Please note: Chris (aka my editor) likened this blog to a slice of Maggiano’s Zucatta cake. It is deep and rich and should be eaten with slow bites. It is the kind of thing that should possibly be shared, and should not be rushed unless one wants to end up with a stomach ache!
When we spend time with people we pick up their “isms.” “The struggle is real,” is a phrase I have adopted from our newest intern at Restoration Gateway. Most often when using this phrase, she will find an ironic twist to a first world problem and playfully quip, “the struggle is real.” After yesterday’s killer workout, she exclaimed, “the struggle is real!” The next day, (bless her) she admitted, “the toilet struggle is real!” (One too many pistol squats I believe!)
Never have I found more appropriate words to describe this beloved place. In Uganda the struggle is real.
I met a super cool chick in Uganda last spring who endured a devastating adoption story. Her story ended unexpectedly and tragically: She lost the opportunity to move forward with the adoption of her son after a few shorts weeks of knowing him. Today, a bright-eyed, boisterous Ugandan toddler inhabits her home. Another son. Another part of their story.
Five hours north, I visited the grave site of a tiny one month old girl. Her precious family lived two houses down, and were dear friends. No strangers to heartache, they provided strength and understanding after we moved to Restoration Gateway and quickly lost our two children within weeks of arriving.

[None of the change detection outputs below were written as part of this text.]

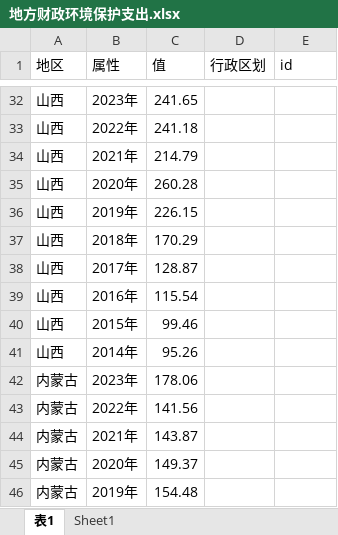
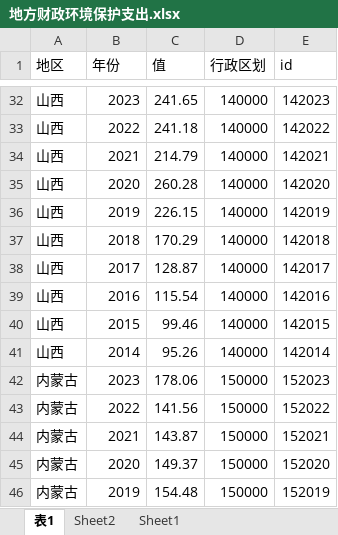
Before and after one commit to int886/tjjmlinxieli, an Excel workbook: 处理数据/excel/新质生产力测度指标/地方财政环境保护支出.xlsx, sheet 表1, drawn as a sheet; only a part is shown, gaps mark what is left out; values as stored, in another font and other column widths than the file's, no borders; table styles not drawn; the diff covers the shown part only; the diff names each change by its address in the sheet, - before the commit and + after, or states it on an @@ line.

```diff
--- a/处理数据/excel/新质生产力测度指标/地方财政环境保护支出.xlsx (sheet 表1)
+++ b/处理数据/excel/新质生产力测度指标/地方财政环境保护支出.xlsx (sheet 表1)
+sheet tab: Sheet2
-B1: 属性
+B1: 年份
-B32 (年份): 2023年
+B32 (年份): 2023
-D32:D41 (行政区划): (empty)
+D32:D41 (行政区划): 140000
-E32 (id): (empty)
+E32 (id): 142023
-B33 (年份): 2022年
+B33 (年份): 2022
-E33 (id): (empty)
+E33 (id): 142022
-B34 (年份): 2021年
+B34 (年份): 2021
-E34 (id): (empty)
+E34 (id): 142021
-B35 (年份): 2020年
+B35 (年份): 2020
-E35 (id): (empty)
+E35 (id): 142020
-B36 (年份): 2019年
+B36 (年份): 2019
-E36 (id): (empty)
+E36 (id): 142019
-B37 (年份): 2018年
+B37 (年份): 2018
-E37 (id): (empty)
+E37 (id): 142018
-B38 (年份): 2017年
+B38 (年份): 2017
-E38 (id): (empty)
+E38 (id): 142017
-B39 (年份): 2016年
+B39 (年份): 2016
-E39 (id): (empty)
+E39 (id): 142016
-B40 (年份): 2015年
+B40 (年份): 2015
-E40 (id): (empty)
+E40 (id): 142015
-B41 (年份): 2014年
+B41 (年份): 2014
-E41 (id): (empty)
+E41 (id): 142014
-B42 (年份): 2023年
+B42 (年份): 2023
-D42:D46 (行政区划): (empty)
+D42:D46 (行政区划): 150000
-E42 (id): (empty)
+E42 (id): 152023
-B43 (年份): 2022年
+B43 (年份): 2022
-E43 (id): (empty)
+E43 (id): 152022
-B44 (年份): 2021年
+B44 (年份): 2021
-E44 (id): (empty)
+E44 (id): 152021
-B45 (年份): 2020年
+B45 (年份): 2020
-E45 (id): (empty)
+E45 (id): 152020
-B46 (年份): 2019年
+B46 (年份): 2019
-E46 (id): (empty)
+E46 (id): 152019
```
Also changed, not shown: 885 edited cells elsewhere in this sheet.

Just one week ago–this same family welcomed a tiny precious infant girl in to their home: Cherish Truly.
The super cool chick and the family from RG no doubt believe the struggle is real. Yet recently, both had especially happy events transpire in their homes.
I thought about all of the Happily Ever After stories that we are told should happen. I started thinking about how TRULY happy I was for the adorable brown-eyed boy…and for the tiny little pink princess born in Canada on Valentine’s day. My next thought was, man, we want and believe we deserve a Happily Ever After story. We might even say these words in response to their hardship: “Wow, God redeemed their broken story!”
But the more I started to think about the word redemption, and the more I started thinking about their stories I thought…nope. That is just not it at all. We want to pretend we know the heart and mind of God. We want to have a happily ever after feel good story, because somehow it makes the pain less painful.
If someone broke in to my home and gutted the place and left me only a broom to clean up the mess they had made; and the next day a brand new fridge and couch arrived at my door step, I would still have experienced a serious violation and loss. One does not REDEEM the other. Simply because something good happens (within the same genre) of the bad we experienced, doesn’t make it a redemptive story.
Wait, doesn’t the good REDEEM the bad? There is good, but it doesn’t negate the bad. Both serve purposes in our lives. Actually I would say, quite inexplicably, God does not apologize for hardship or suffering. He certainly does not say, “sorry about the heartache, here is something good.”
Job lost everything. He is KNOWN for his loss. At the very end of his story it is explained that he remarried and had many sons and daughters and lived an abundant life blessed with good things. Does his prosperity negate the first half of his story? The devastation? The pain? Fourty-two chapters covered the painful story he is known for–it is doubtful he forgot. As a matter of fact I am betting this experience shaped him. He was never the same.
Very often the bad makes US good. We find redemptive PURPOSE in the pain.
There is something about those people that endure the inexplicable. Their journey is almost unfathomable–and yet they still end up choosing the side of God despite the heartache? Those people inspire us. They are authentic in their doubt and pain–which allows us to feel more sane when we have the same doubts and fears. There is something about them…something edgy but irresistible. They bring something to the table of faith that few offer. They make us wonder about our own faith journey. Our guides, if you will, give credence and hope to our own struggle.
I had begun to believe, I must put the pencil down. I needed to stop depressing those around me with another exhausting, heart-breaking story shared along our journey. I have GOT to find at least a small battered bow to put on top. Some strand of happy strung up in twinkling lights. Some sort of silly story providing a smile; anything to prevent you from slamming your computer shut and refusing to have another cup of coffee with me! I want to find happy for fear that my friends, family, and those who bop over to my blog, will lose faith in the God I serve. Cause honestly, the struggle is real.
But friends, the stories of the super cool chick and the Canadians from RG remind me: by telling our stories, we give courage to others. It is our stories and how we respond to hardship in life that draws others in…and points them to a Hope that is beyond our understanding. It is our transformation (the never the sameness) that occurs following our hardship that gives our struggle worth and value. We are not the same. Others are not the same.
Redemption by definition is something reserved for the eternal. But our job is to continue to struggle. In the struggle we find purpose and personal transformation.
In this world…the struggle is real…but take heart, He has overcome the world. John 16:33–JenniEllisCockerhamVersion
I hope to leave you feeling full and satisfied with a bit of a sugar high. Cause everyone needs to enjoy the richness of “blog zucatta cake” every once in a while!
May You Be a Blessing and May You Be Blessed,